▶ [THE TASK]:
Copy every line that contains the string "Update" from the entries below.

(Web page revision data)
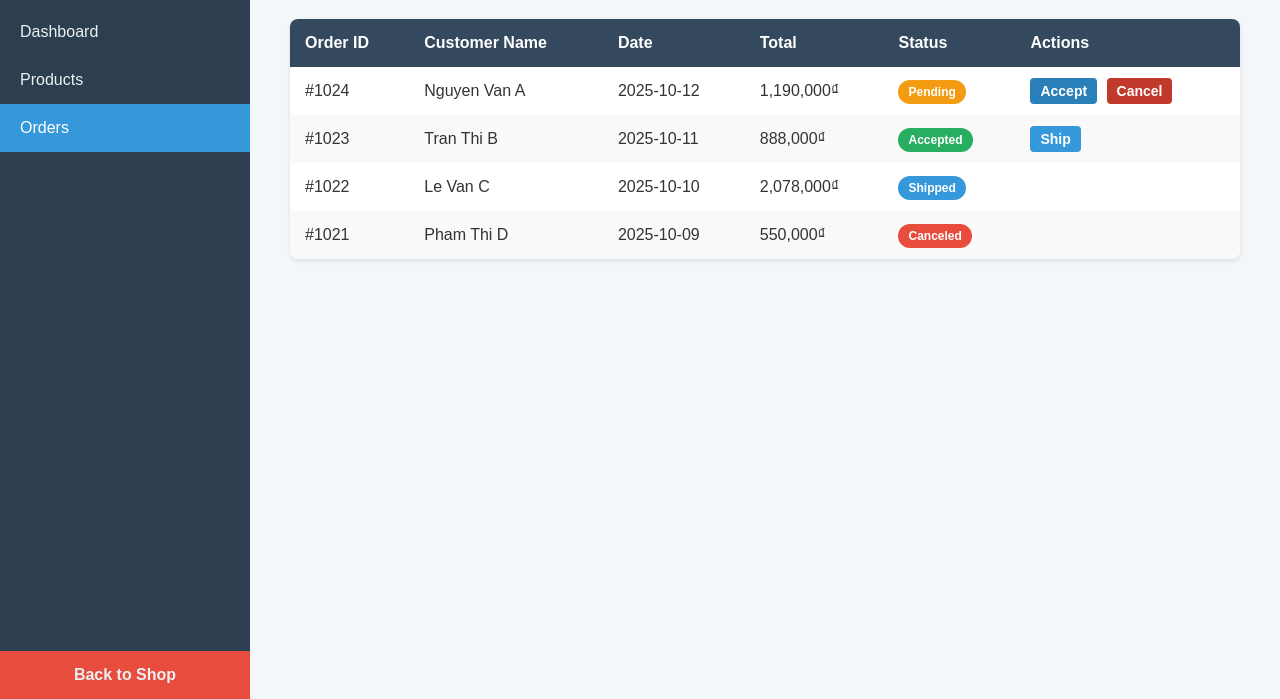
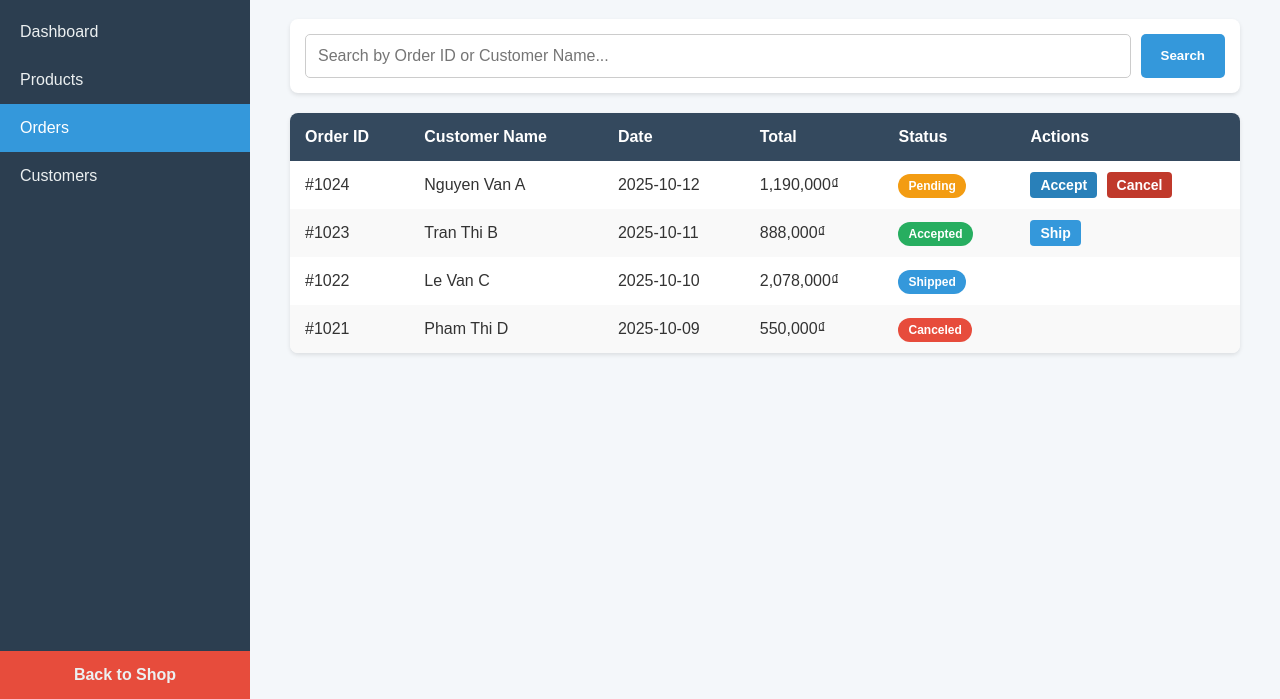
Before and after one commit to bactran26/shoe_shop, a plain HTML site: page admin/orders.html in a window 1280 px wide. Shown: the part 101-800 px from the top of the page. Drawn offline with Linux system fonts and the light colour scheme.

Commit message:
Update orders.html

```diff
--- a/admin/orders.html
+++ b/admin/orders.html
@@ -29,6 +29,7 @@
                 <li><a href="dashboard.html">Dashboard</a></li>
                 <li><a href="products.html">Products</a></li>
                 <li><a href="orders.html" class="active">Orders</a></li>
+                <li><a href="customers.html">Customers</a></li> </ul>
             </ul>
             <div class="sidebar-footer">
                 <a href="../index.html">Back to Shop</a>
@@ -36,6 +37,13 @@
         </aside>
         <main class="main-content">
             <h1>Manage Orders</h1>
+
+            <div class="search-container">
+                <form>
+                    <input type="text" class="search-input" placeholder="Search by Order ID or Customer Name...">
+                    <button type="submit" class="btn search-btn">Search</button>
+                </form>
+            </div>
             <table class="content-table">
                 <thead>
                     <tr>
```
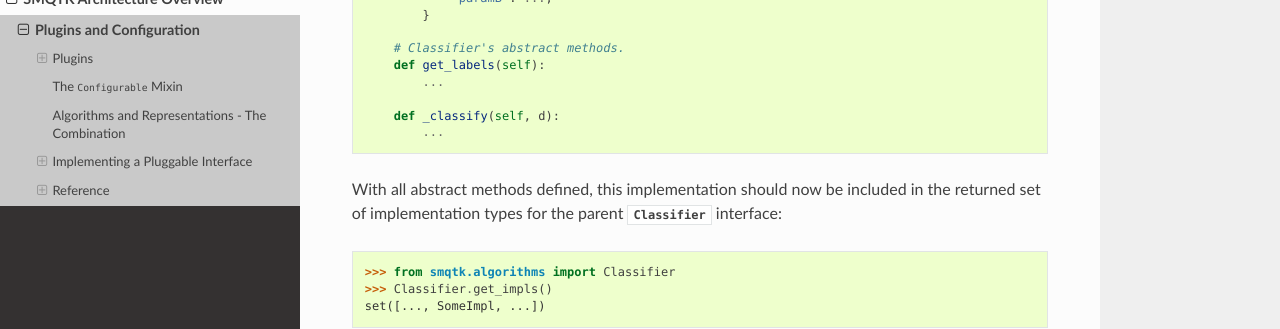
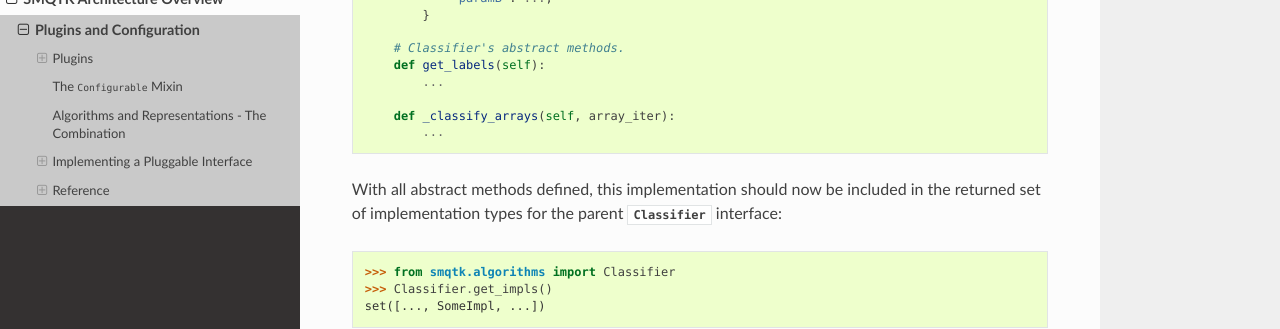
Before and after one commit to Kitware/SMQTK-Core, a Sphinx documentation site: the page built from docs/architecture/plugins_configuration.rst, in a window 1280 px wide and 900 px high, scrolled down 2809 px. Shown: the part 151-480 px from the top of the window. Built offline with Sphinx 7.4.7 and the Read the Docs theme 2.0.0, drawn with Linux system fonts in a browser that asks for light colours; pages that are not in the unit, such as notebooks, are missing from menus; the version number could not be read and is left out.

Commit message:
Vectorize Classifier interface
Also expose method variant that uses arrays so as to not require SMQTK
representaitonal elements for basic processing.

Update various tests and usages.

```diff
--- a/docs/architecture/plugins_configuration.rst
+++ b/docs/architecture/plugins_configuration.rst
@@ -162,7 +162,7 @@ class abstract methods in order for the class to satisfy the definition of an
         def get_labels(self):
             ...
 
-        def _classify(self, d):
+        def _classify_arrays(self, array_iter):
             ...
 
 With all abstract methods defined, this implementation should now be included
```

▶ [OUTPUT FOR THIS TASK]:
Update orders.html
Update various tests and usages.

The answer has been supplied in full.